In a phone interview Saturday with The Associated Press, Glenn said he will miss Armstrong and noted that he was a close friend. The two astronauts _ arguably NASA’s most famous _ both hailed from Ohio.
Glenn recalled how Armstrong had just 15 to 35 seconds of fuel remaining when he landed on the moon on July 20, 1969, with Buzz Aldrin. He also recounted Armstrong’s illustrious aviation career, including his combat flying in Korea and testing of experimental aircraft. Armstrong had his pilot’s license before his driver’s license, Glenn said.

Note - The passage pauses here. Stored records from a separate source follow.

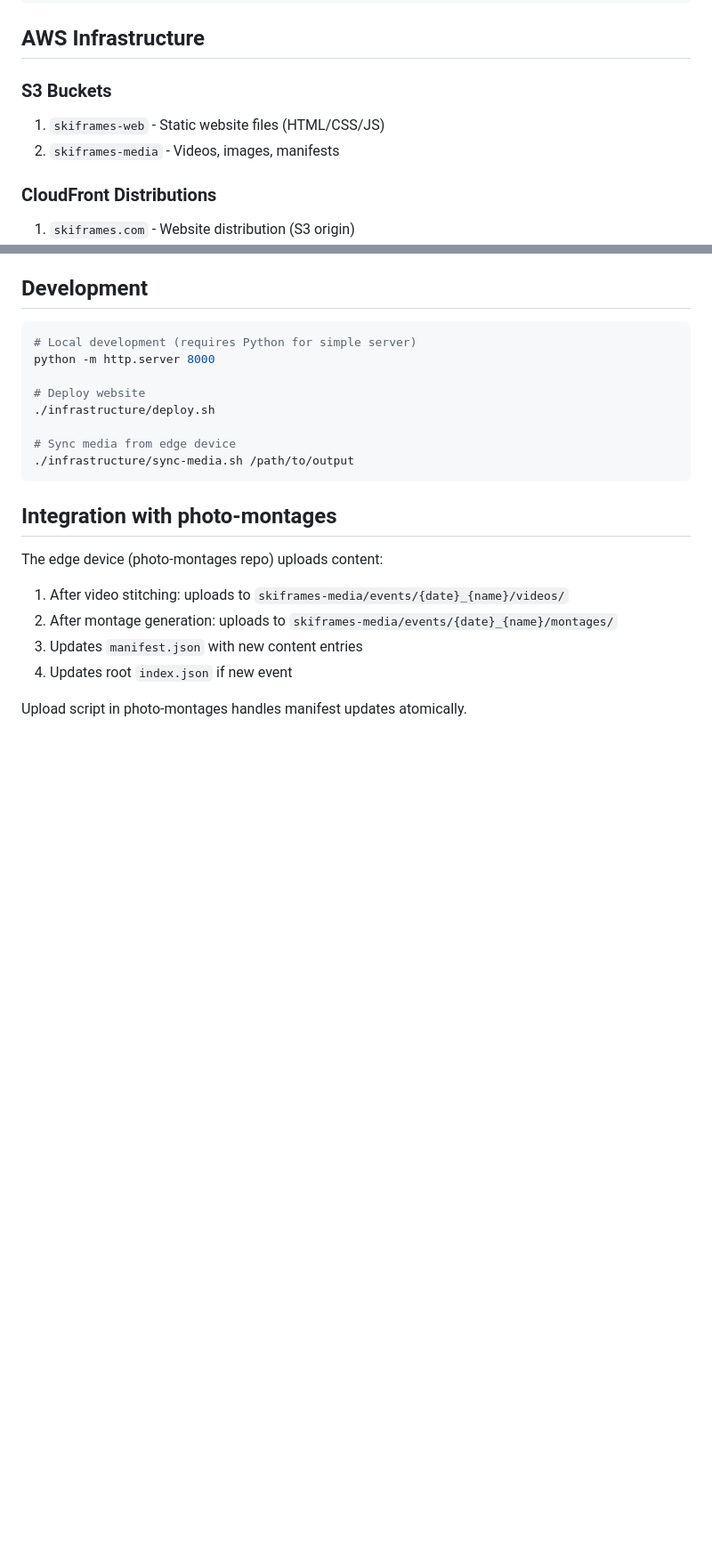
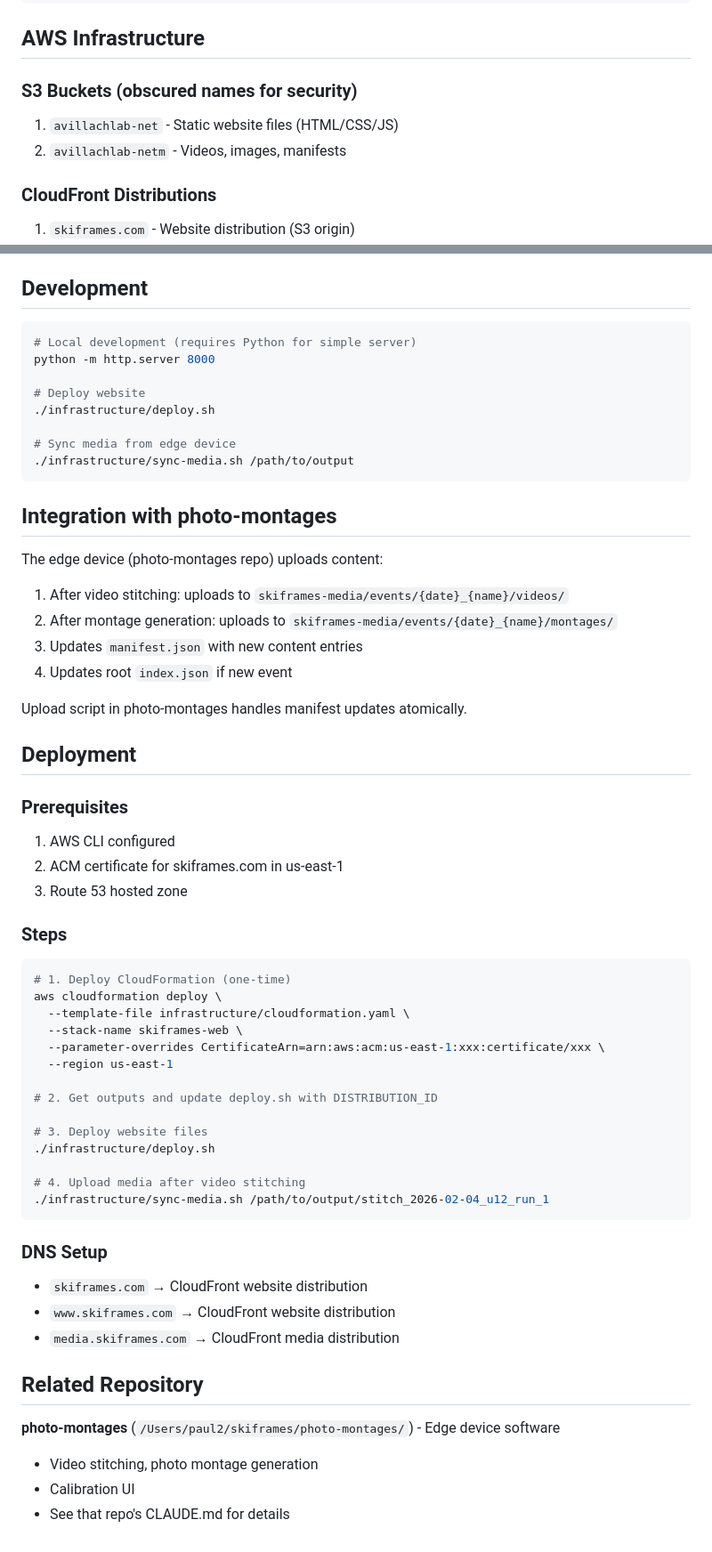
Before and after one commit to skiframes/skiframes-web, a Markdown page: CLAUDE.md, 2 parts joined by grey strips. Shown at 89% size. Rendered like a GitHub page; blank space fills up the shorter version.

Commit message:
Update CLAUDE.md with S3 bucket names and deployment docs
Co-Authored-By: Claude Opus 4.5 <noreply@anthropic.com>

````diff
--- a/CLAUDE.md
+++ b/CLAUDE.md
@@ -137,9 +137,9 @@ skiframes-web/
 
 ## AWS Infrastructure
 
-### S3 Buckets
-1. `skiframes-web` - Static website files (HTML/CSS/JS)
-2. `skiframes-media` - Videos, images, manifests
+### S3 Buckets (obscured names for security)
+1. `avillachlab-net` - Static website files (HTML/CSS/JS)
+2. `avillachlab-netm` - Videos, images, manifests
 
 ### CloudFront Distributions
 1. `skiframes.com` - Website distribution (S3 origin)
@@ -171,3 +171,40 @@ The edge device (photo-montages repo) uploads content:
 4. Updates root `index.json` if new event
 
 Upload script in photo-montages handles manifest updates atomically.
+
+## Deployment
+
+### Prerequisites
+1. AWS CLI configured
+2. ACM certificate for skiframes.com in us-east-1
+3. Route 53 hosted zone
+
+### Steps
+```bash
+# 1. Deploy CloudFormation (one-time)
+aws cloudformation deploy \
+  --template-file infrastructure/cloudformation.yaml \
+  --stack-name skiframes-web \
+  --parameter-overrides CertificateArn=arn:aws:acm:us-east-1:xxx:certificate/xxx \
+  --region us-east-1
+
+# 2. Get outputs and update deploy.sh with DISTRIBUTION_ID
+
+# 3. Deploy website files
+./infrastructure/deploy.sh
+
+# 4. Upload media after video stitching
+./infrastructure/sync-media.sh /path/to/output/stitch_2026-02-04_u12_run_1
+```
+
+### DNS Setup
+- `skiframes.com` → CloudFront website distribution
+- `www.skiframes.com` → CloudFront website distribution
+- `media.skiframes.com` → CloudFront media distribution
+
+## Related Repository
+
+**photo-montages** (`/Users/paul2/skiframes/photo-montages/`) - Edge device software
+- Video stitching, photo montage generation
+- Calibration UI
+- See that repo's CLAUDE.md for details
````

Just before the 50th anniversary of Glenn’s orbital flight in February, Armstrong offered high praise to the elder astronaut and said Glenn had told him many times how he wished he, too, had flown to the moon on Apollo 11. While not considering himself an envious person, Glenn said this year that he makes an exception for Armstrong.